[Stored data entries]
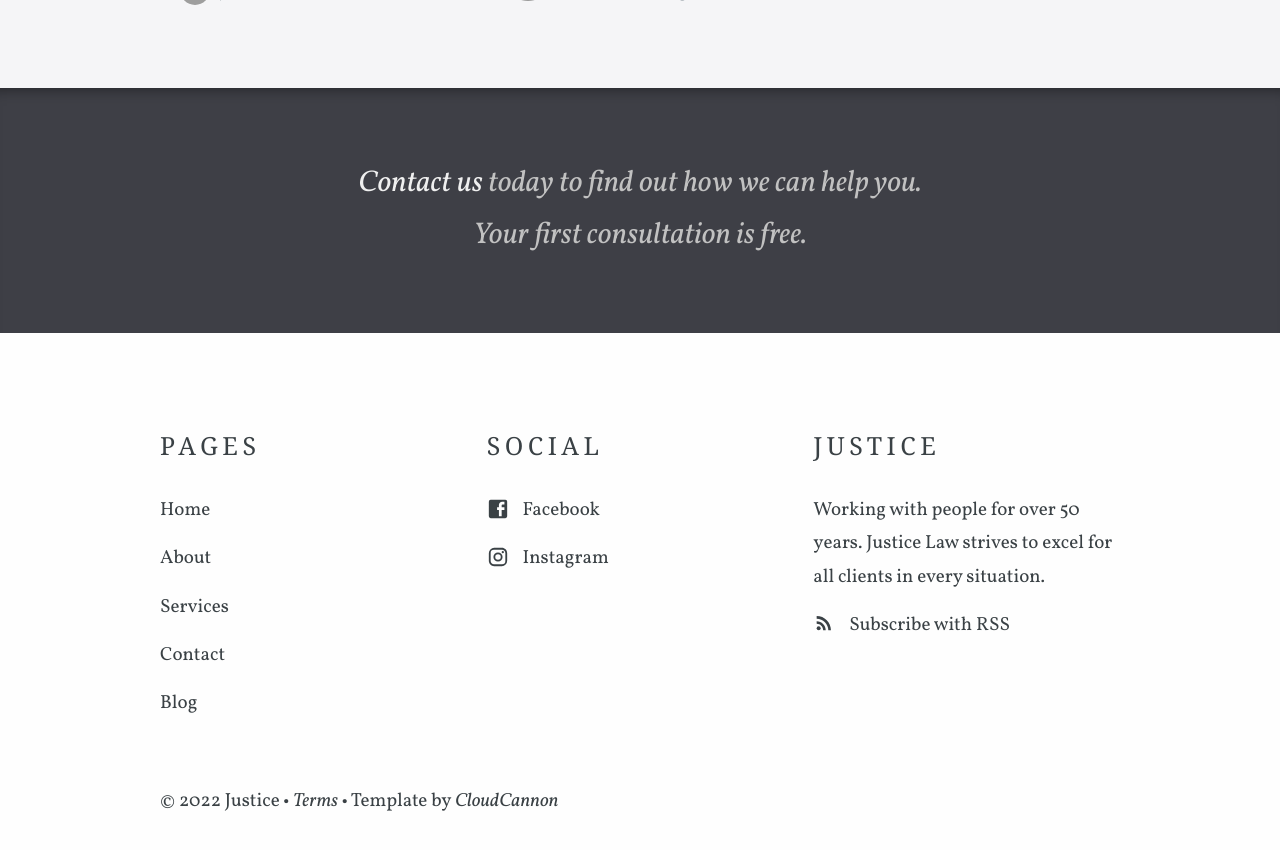
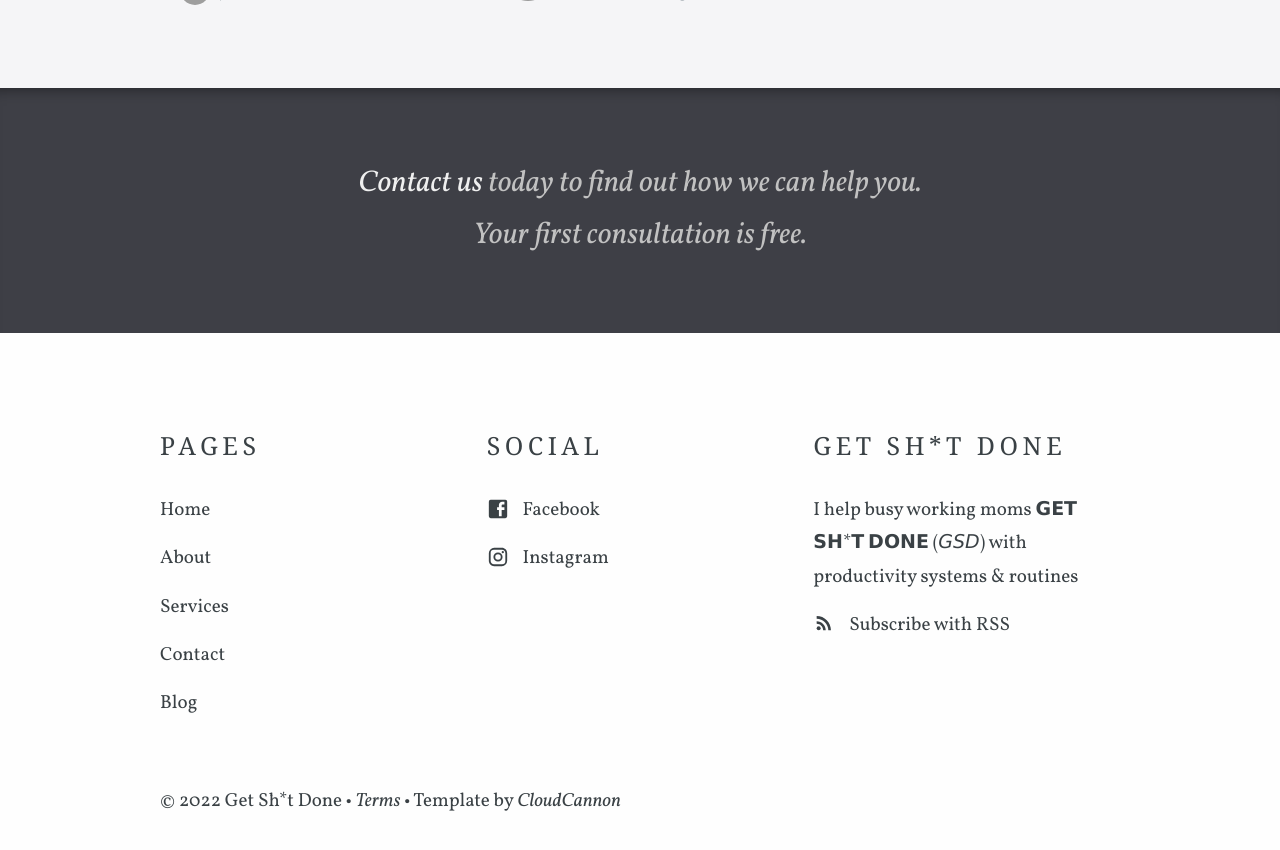
Before and after one commit to CloudCannon/justice-jekyll-template, a Jekyll site: the page built from index.html, in a window 1280 px wide and 900 px high, scrolled down 1258 px. Shown: the top 850 px of the window. Built offline with Jekyll 4.4.1, drawn with Linux system fonts in a browser that asks for light colours; some web fonts are replaced; grey boxes are pictures that could not be loaded.

Commit message:
Update company.yml

```diff
--- a/_data/company.yml
+++ b/_data/company.yml
@@ -1,5 +1,5 @@
-title: Justice
-description: Working with people for over 50 years. Justice Law strives to excel for all clients in every situation.
+title: Get Sh*t Done
+description: I help busy working moms 𝗚𝗘𝗧 𝗦𝗛*𝗧 𝗗𝗢𝗡𝗘 (𝘎𝘚𝘋) with productivity systems & routines⁣
 contact_email_address: contact@example.com
 phone: (03) 123 4567
 address: 123 Example Street, Gooseburb, 9876, Ducktown, New Zealand
```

» ABOUT THIS EXERCISE:
For each line above that includes "with", copy the line.

» ANSWER SPACE:
Before and after one commit to CloudCannon/justice-jekyll-template, a Jekyll site: the page built from index.html, in a window 1280 px wide and 900 px high, scrolled down 1258 px. Shown: the top 850 px of the window. Built offline with Jekyll 4.4.1, drawn with Linux system fonts in a browser that asks for light colours; some web fonts are replaced; grey boxes are pictures that could not be loaded.
-description: Working with people for over 50 years. Justice Law strives to excel for all clients in every situation.
+description: I help busy working moms 𝗚𝗘𝗧 𝗦𝗛*𝗧 𝗗𝗢𝗡𝗘 (𝘎𝘚𝘋) with productivity systems & routines⁣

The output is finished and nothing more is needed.